> _WHAT THE TASK ASKS_
Using the data below, return every line that holds the word "static".

Modification records:
################

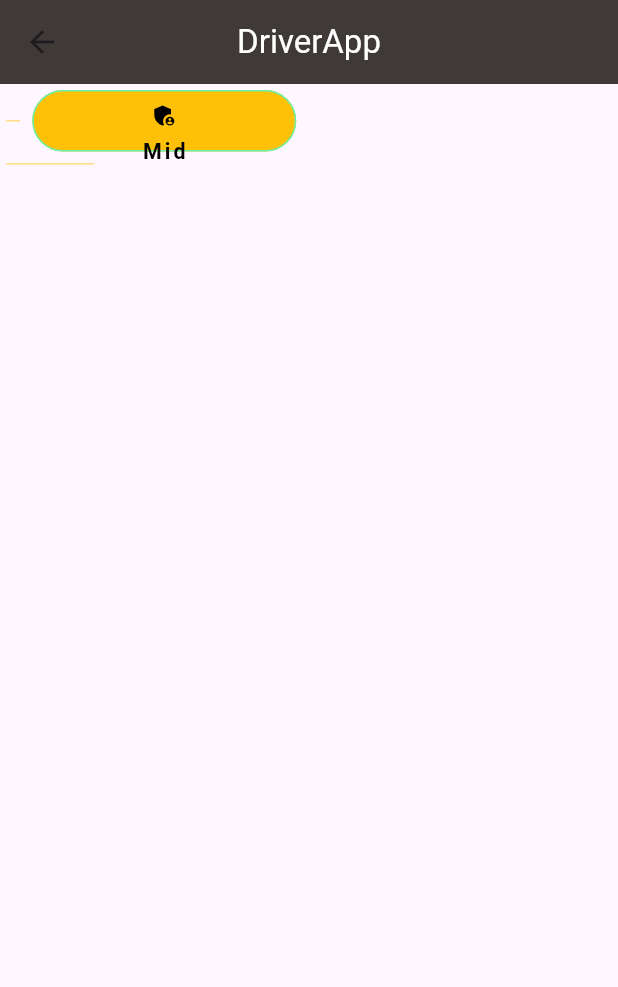
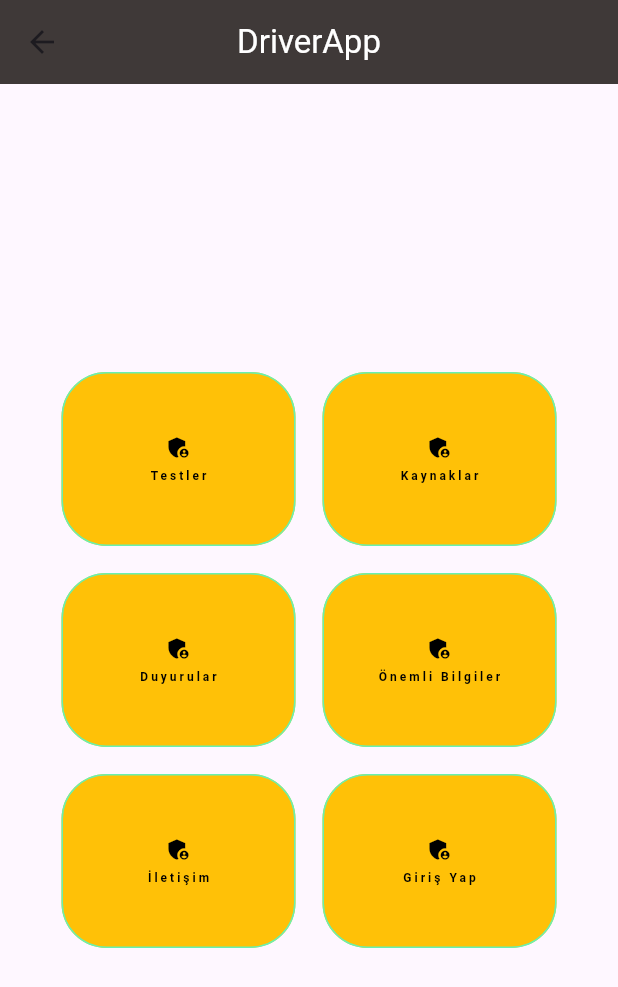
Before and after one commit to bilalarsln/Calculator, a Flutter app: the MainPage screen opened by its route, on a phone screen of 412 x 824 dp. Shown: the top 987 px of the screen. Run offline on Flutter 3.47's test engine with Material 3 defaults, Android fonts, the phone set to English and light mode, and no system bars; our stand-ins replace flutter_svg, persistent_bottom_nav_bar_v2.

Commit message:
mainPage Wrap Method
we used wrap method on mainpage.dart. So fixed buttons

```diff
--- a/lib/constant/app_text_style.dart
+++ b/lib/constant/app_text_style.dart
@@ -12,7 +12,7 @@ class AppTextStyle {
 
   static TextStyle buttonText(double width, Color textColor) {
     return TextStyle(
-      fontSize: width * 1.3,
+      fontSize: width * 0.8,
       letterSpacing: 2,
       color: textColor,
       fontWeight: FontWeight.w600,
--- a/lib/constant/buttons/buttons.dart
+++ b/lib/constant/buttons/buttons.dart
@@ -24,9 +24,9 @@ class SmallButton extends StatelessWidget {
         btnBorderColor: Colors.greenAccent,
         btnBorderRadius: btnBorderRadius,
         icon: icon,
-        withScaleFactor: 0.3,
-        btnTextColor: Colors.black,
-        heightScaleFactor: 0.1,
+        withScaleFactor: 2,
+        btnTextColor: Color.fromARGB(255, 134, 134, 134),
+        heightScaleFactor: 1.5,
         btnMarginVertical: 2,
         btnMarginHorizontal: 2,
         btnPaddingVertical: 2,
@@ -61,7 +61,7 @@ class MidButton extends StatelessWidget {
         icon: icon,
         withScaleFactor: 4,
         btnTextColor: Colors.black,
-        heightScaleFactor: 1,
+        heightScaleFactor: 3,
         btnMarginVertical: 2,
         btnMarginHorizontal: 2,
         btnPaddingVertical: 2,
@@ -93,9 +93,9 @@ class LargeButton extends StatelessWidget {
         btnBorderColor: Colors.greenAccent,
         btnBorderRadius: btnBorderRadius,
         icon: icon,
-        withScaleFactor: 1.4,
+        withScaleFactor: 6,
         btnTextColor: Colors.black,
-        heightScaleFactor: 0.1,
+        heightScaleFactor: 4,
         btnMarginVertical: 2,
         btnMarginHorizontal: 2,
         btnPaddingVertical: 2,
@@ -122,7 +122,7 @@ class QuizChoiceButton extends StatelessWidget {
       btnColor: const Color.fromARGB(255, 160, 160, 160),
       btnBorderColor: const Color.fromARGB(255, 76, 76, 76),
       btnBorderRadius: 30,
-      withScaleFactor: 8,
+      withScaleFactor: 6,
       btnTextColor: const Color.fromARGB(255, 255, 255, 255),
       heightScaleFactor: 1,
       btnMarginVertical: 5,
--- a/lib/constant/screen_size.dart
+++ b/lib/constant/screen_size.dart
@@ -6,44 +6,44 @@ class ScreenSize {
   static Map<String, double> screenWidthControl(double width) {
     if (width > 1920) {
       valueResult = width * 0.8;
-      valueTextSize = 25;
-      valueBtnDimension = 100;
+      valueTextSize = 27;
+      valueBtnDimension = 110;
     } else if (width > 1680 && width <= 1920) {
       valueResult = width * 0.7;
-      valueTextSize = 23;
-      valueBtnDimension = 90;
+      valueTextSize = 25;
+      valueBtnDimension = 80;
     } else if (width > 1370 && width <= 1680) {
       valueResult = width * 0.7;
-      valueTextSize = 21;
-      valueBtnDimension = 80;
+      valueTextSize = 17;
+      valueBtnDimension = 63;
     } else if (width > 1280 && width <= 1370) {
-      valueResult = width * 0.7;
-      valueTextSize = 19;
-      valueBtnDimension = 75;
-    } else if (width > 1024 && width <= 1280) {
-      valueResult = width * 0.7;
-      valueTextSize = 17;
-      valueBtnDimension = 75;
-    } else if (width > 785 && width <= 1024) {
-      valueResult = width * 0.7;
-      valueTextSize = 16;
-      valueBtnDimension = 70;
-    } else if (width > 580 && width <= 785) {
       valueResult = width * 0.7;
       valueTextSize = 14;
       valueBtnDimension = 60;
+    } else if (width > 1024 && width <= 1280) {
+      valueResult = width * 0.7;
+      valueTextSize = 13.5;
+      valueBtnDimension = 57;
+    } else if (width > 785 && width <= 1024) {
+      valueResult = width * 0.7;
+      valueTextSize = 13;
+      valueBtnDimension = 53;
+    } else if (width > 580 && width <= 785) {
+      valueResult = width * 0.7;
+      valueTextSize = 11.5;
+      valueBtnDimension = 45;
     } else if (width > 480 && width <= 580) {
       valueResult = width * 0.7;
       valueTextSize = 11;
-      valueBtnDimension = 45;
+      valueBtnDimension = 30;
     } else if (width > 390 && width <= 480) {
       valueResult = width * 0.7;
-      valueTextSize = 11;
-      valueBtnDimension = 45;
+      valueTextSize = 10;
+      valueBtnDimension = 40;
     } else if (width <= 390) {
       valueResult = width * 0.7;
-      valueTextSize = 11;
-      valueBtnDimension = 35;
+      valueTextSize = 10;
+      valueBtnDimension = 34;
     }
 
     return {
--- a/lib/constant/sizedBox_ratio.dart
+++ b/lib/constant/sizedBox_ratio.dart
@@ -19,6 +19,12 @@ class SizedboxRatio {
     );
   }
 
+  static SizedBox sizedBoxMinScale(double width) {
+    return SizedBox(
+      height: width * 0.05,
+    );
+  }
+
   static SizedBox sizedBoxWithScale(double width, int scale) {
     return SizedBox(
       height: width * scale * 0.01,
--- a/lib/constant/width.dart
+++ b/lib/constant/width.dart
@@ -1,10 +1,8 @@
 // screen_size_util.dart
 import 'package:flutter/material.dart';
-import 'package:first_app/constant/screen_size.dart';
 
 double Width(BuildContext context) {
   Size size = MediaQuery.of(context).size;
   double screen = size.width;
-  // double screenWidth = ScreenSize.screenWidthControl(screen)['valueResult']!;
   return screen;
 }
--- a/lib/screens/main_page.dart
+++ b/lib/screens/main_page.dart
@@ -1,17 +1,11 @@
 import 'package:first_app/constant/buttons/buttons.dart';
-
+import 'package:first_app/constant/navigate_to.dart';
+import 'package:first_app/screens/exams/unitList.dart';
 import 'package:first_app/screens/loginScreen.dart';
 import 'package:flutter/material.dart';
 
 class MainPage extends StatelessWidget {
   const MainPage({super.key});
-
-  void navigateTo(BuildContext context, Widget screen) {
-    Navigator.push(
-      context,
-      MaterialPageRoute(builder: (context) => screen),
-    );
-  }
 
   @override
   Widget build(BuildContext context) {
@@ -25,19 +19,47 @@ class MainPage extends StatelessWidget {
         centerTitle: true,
       ),
       body: Center(
-        child: Column(
+        child: Wrap(
+          spacing: 10.0, // Butonlar arasındaki yatay boşluk
+          runSpacing: 10.0, // Satırlar arasındaki dikey boşluk
           children: [
-            Row(
-              children: [
-                SmallButton(
-                    btnText: "Loginnn",
+            MidButton(
+                btnText: "Testler",
+                btnBorderRadius: 30,
                 icon: Icons.admin_panel_settings,
-                    btnBorderRadius: 15,
                 onPressed: () {
-                      navigateTo(context, LoginScreen());
+                  navigateTo(context, Unitlist());
                 }),
             MidButton(
-                    btnText: "Mid",
+                btnText: "Kaynaklar",
+                btnBorderRadius: 30,
+                icon: Icons.admin_panel_settings,
+                onPressed: () {
+                  navigateTo(context, Unitlist());
+                }),
+            MidButton(
+                btnText: "Duyurular",
+                btnBorderRadius: 30,
+                icon: Icons.admin_panel_settings,
+                onPressed: () {
+                  navigateTo(context, Unitlist());
+                }),
+            MidButton(
+                btnText: "Önemli Bilgiler",
+                btnBorderRadius: 30,
+                icon: Icons.admin_panel_settings,
+                onPressed: () {
+                  navigateTo(context, Unitlist());
+                }),
+            MidButton(
+                btnText: "İletişim",
+                btnBorderRadius: 30,
+                icon: Icons.admin_panel_settings,
+                onPressed: () {
+                  navigateTo(context, Unitlist());
+                }),
+            MidButton(
+                btnText: "Giriş Yap",
                 btnBorderRadius: 30,
                 icon: Icons.admin_panel_settings,
                 onPressed: () {
@@ -45,19 +67,6 @@ class MainPage extends StatelessWidget {
                 }),
           ],
         ),
-            Row(
-              children: [
-                LargeButton(
-                    btnText: "Large",
-                    btnBorderRadius: 30,
-                    icon: Icons.admin_panel_settings,
-                    onPressed: () {
-                      navigateTo(context, LoginScreen());
-                    }),
-              ],
-            ),
-          ],
-        ),
       ),
     );
   }
```
Also changed, not shown: lib/constant/navigate_to.dart (added, +8 -0 lines), lib/screens/exam_page.dart (+10 -10 lines), lib/screens/exams/testList.dart (added, +41 -0 lines), lib/screens/exams/unitList.dart (added, +42 -0 lines), pubspec.yaml (+2 -5 lines), assets/images/history_hitit.svg (added), lib/screens/exams/questionList.dart (added). Lines whose indentation alone changed are shown as unchanged.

################

> _ANSWER FOR THE TASK_
   static TextStyle buttonText(double width, Color textColor) {
   static Map<String, double> screenWidthControl(double width) {
+  static SizedBox sizedBoxMinScale(double width) {
   static SizedBox sizedBoxWithScale(double width, int scale) {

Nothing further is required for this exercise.